My three daughters were as beautiful as they were kind, and much loved by people throughout the isles of the West. Then one day, as they sat on the rocks on the edge of the sea, dipping their feet in the water, a great beast arose from under the waves and swept them away beneath the ocean.
The fishermen saw it happen, but nobody knew where they had gone or how to find them. The whole country wept, and we were still weeping at Christmastime. For that reason, I was shocked to look out my window and see the local fellows playing shinny on my lawn!
I shouted at them and called them into my hall. “Why did you choose to play shinny in front of my castle when you knew full well that you would be reminding me of my daughters? You will suffer the pain you have made me suffer!”
I was angry but my heart softened in the presence of the boys. They were good fellows who had just wanted some fun after a long spell of grief. Ian stepped forward.
“Since we have done you wrong sir, build us a ship, and we will go and seek your daughters. Let them be to windward, or to leeward, or under the four brown boundaries of the sea, we will find them before a year and a day goes by, and we will carry them back to Grianaig.”
The ship was built in seven days. We loaded it with a great store of food and wine, and the lads sailed away.
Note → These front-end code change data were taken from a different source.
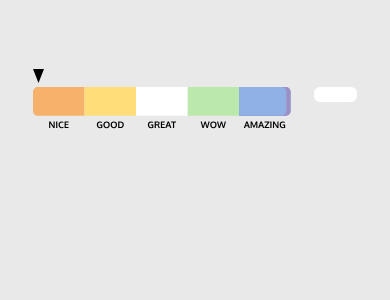
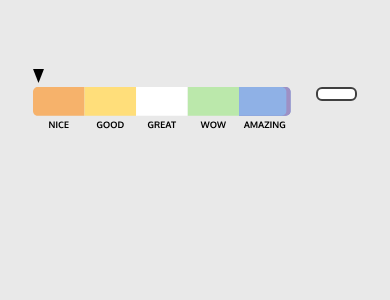
Before and after one commit to kabirmoghe/lex-game, a Flask app: template templates/adminGame.html in a window 390 px wide. Shown: the part 217-517 px from the top of the page. Run offline with Flask 2, Linux system fonts and the light colour scheme; the template is opened without the code that fills it, so the values that code supplies are empty; some libraries are stand-ins or nearby versions.

```diff
--- a/static/style.css
+++ b/static/style.css
@@ -508,25 +508,29 @@ a.button {
 
 span.tally {
 	background-color: #FFFFFF;
-	font-size: 19px;
+	font-size: 22px;
 	border-radius: 8px;
-	padding: 11.5px;
+	padding: 7px;
 	display: inline-block;
 	width: 50px;
 	float: right;
 	text-align: center;
+	border: 3px solid #404040;
+	color: #404040;
 }
 
 @media only screen and (max-width: 500px) {
 	span.tally {
-		font-size: 11px;
+		font-size: 13px;
 		background-color: #FFFFFF;
 		border-radius: 6px;
-		padding: 7.5px 4px;
+		padding: 5px 1px;
 		display: inline-block;
 		width: 35px;
 		float:right;
 		text-align: center;
+		border: 2px solid #404040;
+		color: #404040;
 	}
 }
 
```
Knight of Grianaig in Ian, The Soldier’s Son, Orange Fairy Book. Illustration by H.J. Ford.